Goldman Sachs and funds affiliated with Goldman Sachs remain ICBC’s second-biggest holder of H shares, based on the shareholding data of the Chinese lender’s Hong Kong-traded stock.
The company’s stake in Beijing-based ICBC generated a $517 million pretax loss in 2011 compared with a $747 million gain a year earlier, the firm disclosed on Jan. 18. Goldman Sachs, which acquired its ICBC stock in 2006, doesn’t report other individual stock investments in Asia in its annual filing.
“Investment banks need a healthy profit,” said Mehta. “I don’t think Goldman needs the capital as much as others. It’s certainly not urgent to have a distressed sale on the part of Goldman, but it just reflects they need a healthy profit from this transaction.”
Temasek has been increasing holdings in China Construction Bank Corp. and Bank of China Ltd. as global lenders divest. It bought 3.77 billion shares of China Construction Bank from Bank of America on Nov. 11, increasing its stake in the second-largest Chinese lender by value, and raised its investment in Bank of China, the nation’s fourth biggest, to 7.07 percent from 6.96 percent after buying 97.1 million shares in August.
“Temasek’s underlying strategy is investing in growth areas like China and key sectors like banks and this is essentially an opportunity that came up,” said Song Seng Wun, a regional economist at CIMB Research Pte in Singapore. “Asia is likely to lead the growth in the near-to-middle term, so all these deals are essentially to anchor that, and banks are basically the lifeline and heart of any economy.”
The Singapore investment fund, which managed S$193 billion ($154 billion) as of March 2011, said in a statement today that the purchase will give it a deemed interest of 5.3 percent in the Hong Kong-listed shares of ICBC, which includes stakes held by its units and associates.
ICBC widened its lead as the world’s most profitable lender last month after reporting a 17 percent increase in fourth-quarter net income. The percentage of financial services companies in Temasek’s holdings rose to 36 percent from 35 percent as of March 2011.

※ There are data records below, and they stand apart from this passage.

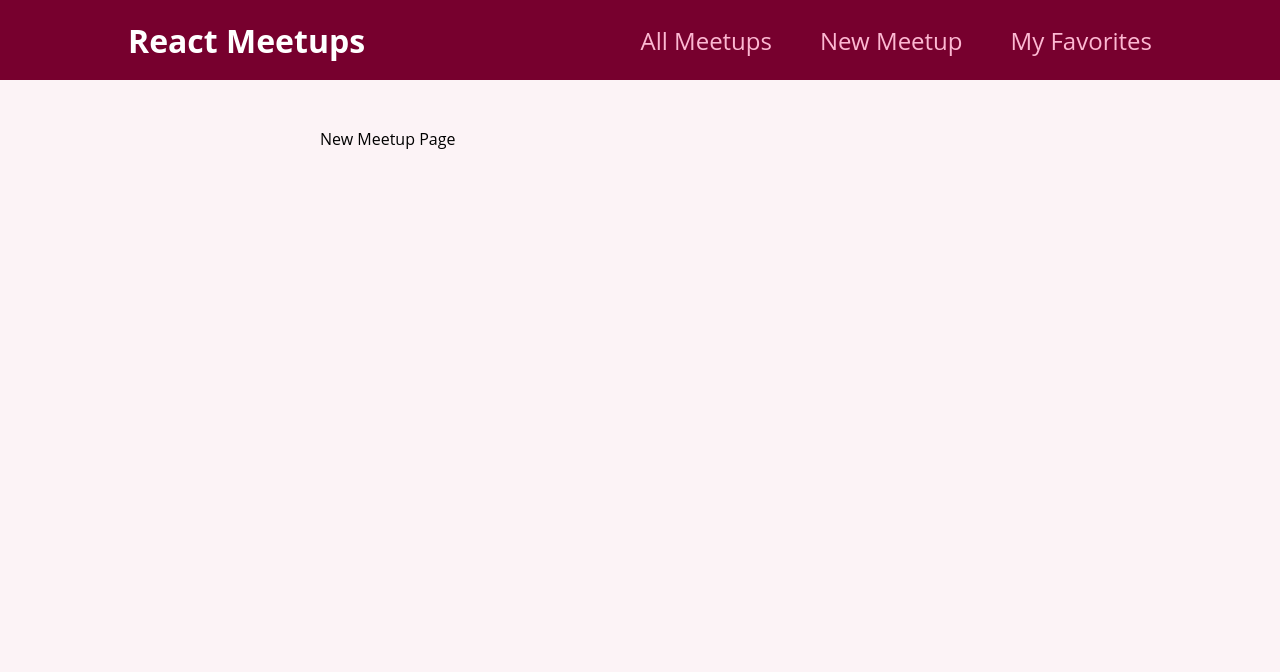
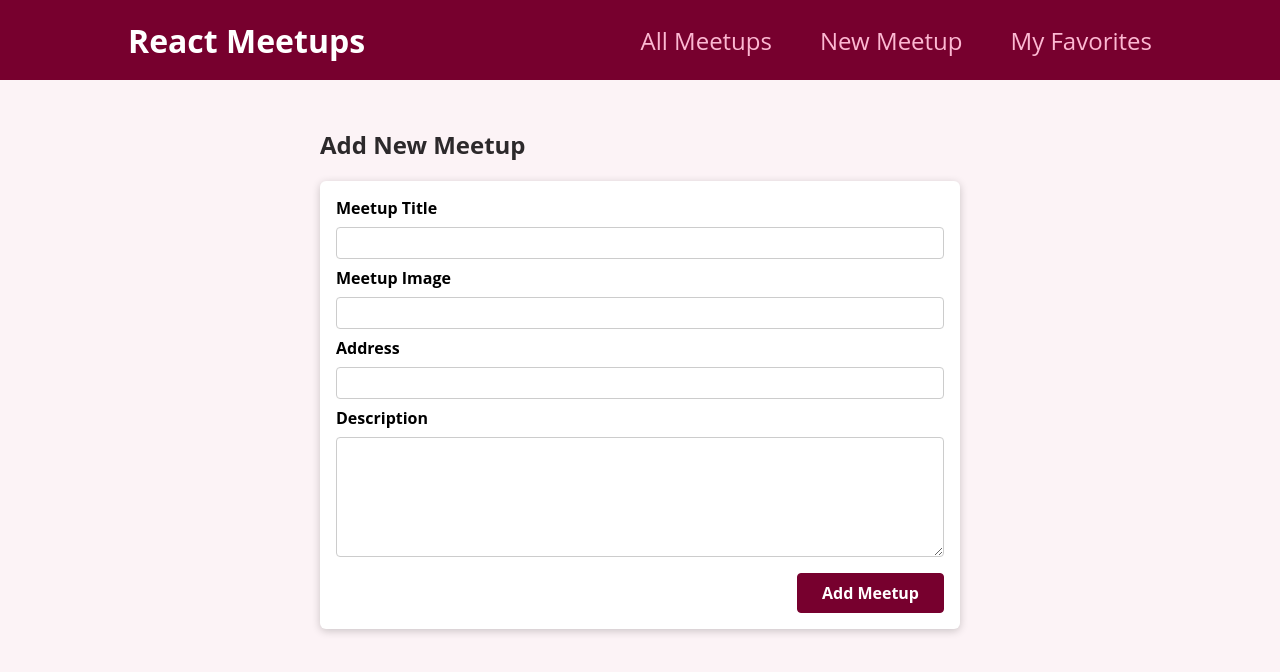
Before and after one commit to lucascouto/meetup-app, a React (Create React App) app: page /new-meetup in a window 1280 px wide. Shown: the top 672 px of the page. Built offline with nearby package versions, Linux system fonts and the light colour scheme.

Commit message:
Adds html form

```diff
--- /dev/null
+++ b/src/components/meetups/NewMeetupForm.js
@@ -0,0 +1,33 @@
+import Card from "../ui/Card";
+
+import classes from "./NewMeetupForm.module.css";
+
+function NewMeetupForm() {
+  return (
+    <Card>
+      <form className={classes.form}>
+        <div className={classes.control}>
+          <label htmlFor="title">Meetup Title</label>
+          <input type="text" required id="title" />
+        </div>
+        <div className={classes.control}>
+          <label htmlFor="image">Meetup Image</label>
+          <input type="url" required id="image" />
+        </div>
+        <div className={classes.control}>
+          <label htmlFor="address">Address</label>
+          <input type="text" required id="address" />
+        </div>
+        <div className={classes.control}>
+          <label htmlFor="description">Description</label>
+          <textarea id="description" required rows="5"></textarea>
+        </div>
+        <div className={classes.actions}>
+          <button>Add Meetup</button>
+        </div>
+      </form>
+    </Card>
+  );
+}
+
+export default NewMeetupForm;
--- /dev/null
+++ b/src/components/meetups/NewMeetupForm.module.css
@@ -0,0 +1,45 @@
+.form {
+    padding: 1rem;
+  }
+
+  .control {
+    margin-bottom: 0.5rem;
+  }
+
+  .control label {
+    display: block;
+    font-weight: bold;
+    margin-bottom: 0.5rem;
+  }
+
+  .control input,
+  .control textarea {
+    display: block;
+    font: inherit;
+    border-radius: 4px;
+    border: 1px solid #ccc;
+    padding: 0.25rem;
+    width: 100%;
+  }
+
+  .actions {
+    margin-top: 1rem;
+    text-align: right;
+  }
+
+  .actions button {
+    font: inherit;
+    cursor: pointer;
+    background-color: #77002e;
+    color: white;
+    padding: 0.5rem 1.5rem;
+    border: 1px solid #77002e;
+    border-radius: 4px;
+    font-weight: bold;
+  }
+
+  .actions button:hover,
+  .actions button:active {
+    background-color: #a50e48;
+    border-color: #a50e48;
+  }
--- a/src/pages/NewMeetup.js
+++ b/src/pages/NewMeetup.js
@@ -1,5 +1,12 @@
+import NewMeetupForm from "../components/meetups/NewMeetupForm";
+
 function NewMeetupPage() {
-  return <div>New Meetup Page</div>;
+  return (
+    <section>
+      <h1>Add New Meetup</h1>
+      <NewMeetupForm />
+    </section>
+  );
 }
 
 export default NewMeetupPage;
```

Citigroup Inc. last month sold its entire stake in Shanghai Pudong Development Bank Co. nine years after the purchase for an after-tax gain of $349 million. Bank of America sold 10.4 billion shares of China Construction Bank in November for a profit of about $1.8 billion, leaving it with a 1 percent stake.
The overseas firms touted the strategic nature of their investments and pledged to work with their Chinese counterparts on everything from risk management to information systems.
Goldman Sachs will continue to reduce its stake in ICBC because of the capital required to be held against the investment, said Michael Werner, a senior banks analyst at Sanford C Bernstein & Co. in Hong Kong.
The bank “purchased its stake in ICBC when it was a broker-dealer,” said Werner. “Now that it is a bank holding company, which means higher capital requirements and subject to the Dodd-Frank rule, it is much less attractive to hold its stake in ICBC.”
Goldman Sachs converted to a bank holding company and accepted $10 billion in government rescue funds in 2008. The Dodd-Frank Act subjects the largest banks to higher capital requirements.